Daryl: I think reviews help readers know what is good and what isn’t. I think some reviewers can be petty, but savvy readers can discern that. My big belief regarding reviews is that the publisher is excited to see what readers are saying about a book – it helps them get excited about a book, especially a new series. In addition, I agree with Krista, that the algorithm that works on many of the online sites, due to reviews, really drives up how that site will promote the book. You know those little suggestions that, for example, Amazon comes up with when you buy a book and you see “people who ordered this book might like this book” (and then you see a string of mini book covers)? I believe reviews drive those types of marketing tools.
What’s your next project?
Kaye: The Vintage Sweets cozy series set in Fredericksburg TX, from Lyrical Press, 2018
Jenn: Currently, I’m working on the 9th Library Lover’s Mystery, A FINE DAY FOR MURDER, coming Nov 2018! DEATH IN THE STACKS comes out this November. And my romance, BARKING UP THE WRONG TREE, is just out.
Krista: I have three projects in progress. For dog and cat lovers, NOT A CREATURE WAS PURRING will be released in November. COLOR ME MURDER, the first book in my new Pen & Ink Mystery series comes out in February. And you can color the cover! Finally, the Domestic Divas will be back in June with THE DIVA COOKS UP A STORM.
Lucy aka Roberta: Next project is the eighth book in the Key West Food Critic mystery series featuring Hayley Snow, 2018.
Hannah: I’m excited about a new series that is set in the Isles of Scilly off the Cornish mainland (Poldark fans will know where this is). I’m also thrilled that the Vicky Hill Mysteries (four books) will be re-released in the USA by Hatchette in 2018.

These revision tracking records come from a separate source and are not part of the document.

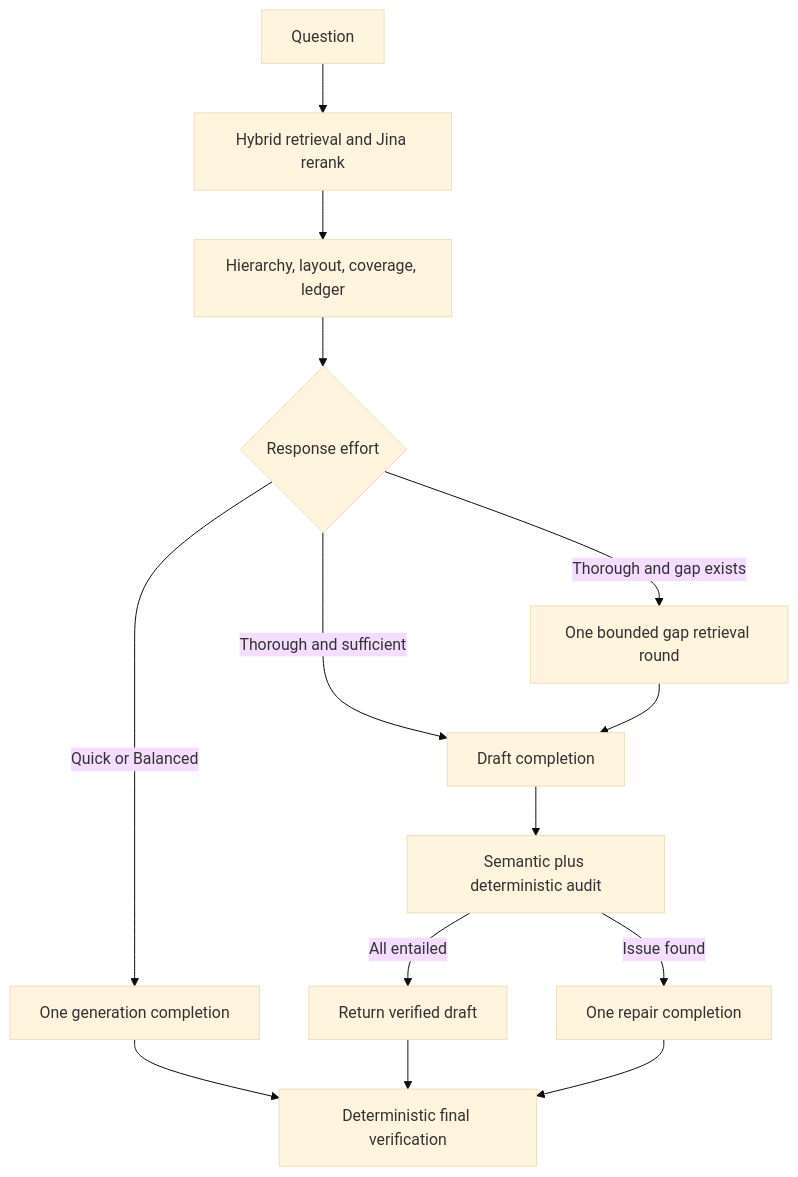
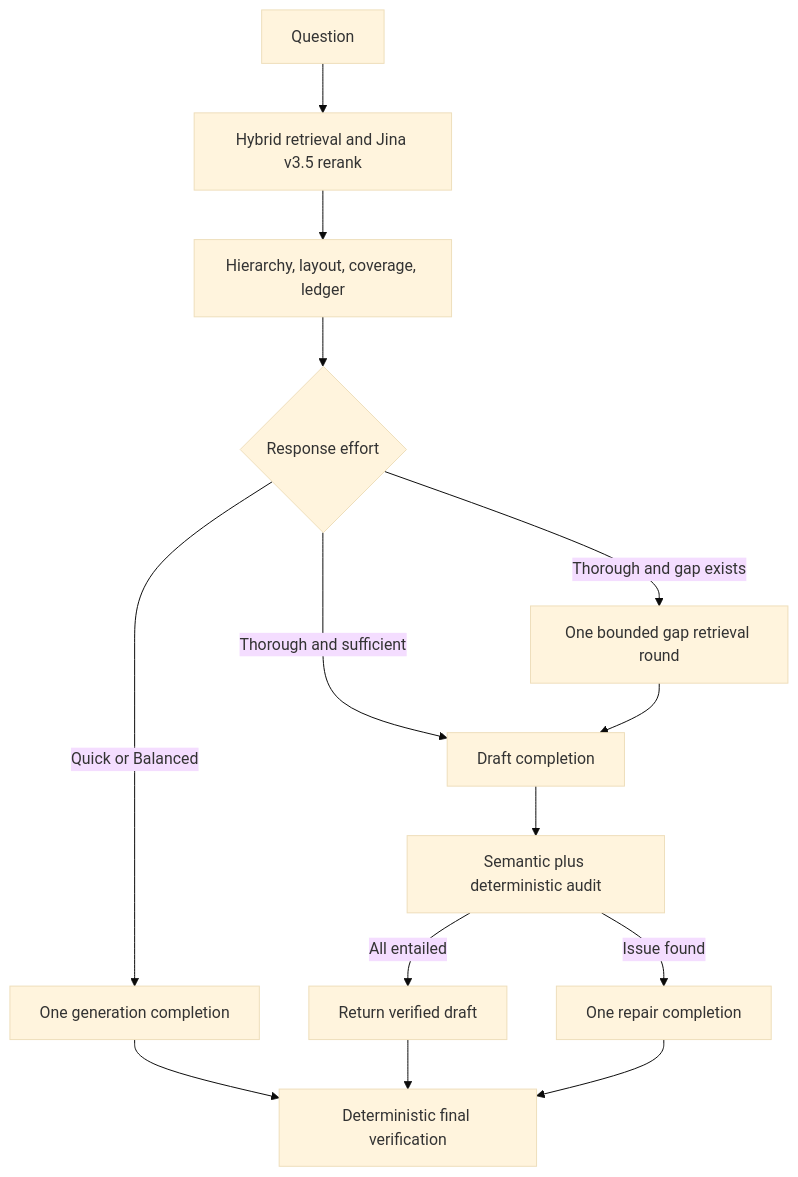
The diagram in docs/rag/architecture.md (DeSitterUniverse/Cephalon), drawn with Mermaid (base theme) before and after one commit. The commit also changed other lines of this file and 34 other files, not shown here.

First line of the commit message:
retrieval: use EmbeddingGemma 2 Q8 and Jina v3.5

````diff
--- a/docs/rag/architecture.md
+++ b/docs/rag/architecture.md
@@ -13,16 +13,16 @@
 ```mermaid
 flowchart TD
-  Q[Question] --> H[Hybrid retrieval and Jina rerank]
+  Q[Question] --> H[Hybrid retrieval and Jina v3.5 rerank]
   H --> C[Hierarchy, layout, coverage, ledger]
   C --> E{Response effort}
   E -->|Quick or Balanced| G[One generation completion]
   E -->|Thorough and gap exists| R[One bounded gap retrieval round]
   E -->|Thorough and sufficient| D[Draft completion]
   R --> D
   D --> V[Semantic plus deterministic audit]
   V -->|All entailed| O[Return verified draft]
   V -->|Issue found| P[One repair completion]
   G --> F[Deterministic final verification]
   O --> F
   P --> F
 ```
````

Daryl: Next up for me is the first in the French Bistro Mysteries, A Deadly Éclair, which debuts November 7. In 2018, I will have two new books coming out. The second in the French Bistro Mysteries, Soufflé of Suspicion (July) and the sixth in the Cookbook Nook Mysteries, Pressing the Issue (May).
Wishing you all good writing and great reviews!
About the Author: Daryl Wood Gerber
Agatha Award-winning Daryl Wood Gerber writes the brand new French Bistro Mysteries as well as the nationally bestselling Cookbook Nook Mysteries. As Avery Aames, she pens the popular Cheese Shop Mysteries.
A Deadly Êclair, the first French Bistro Mystery, comes out November 2017.
Daryl also writes stand-alone suspense: Day of Secrets and Girl on the Run. Fun tidbit: as an actress, Daryl appeared in “Murder, She Wrote.” She loves to cook, and she has a frisky Goldendoodle named Sparky who keeps her in line!
Connect with Daryl (and her alter ego Avery): Facebook | Instagram | Pinterest | Daryl on Twitter | Avery on Twitter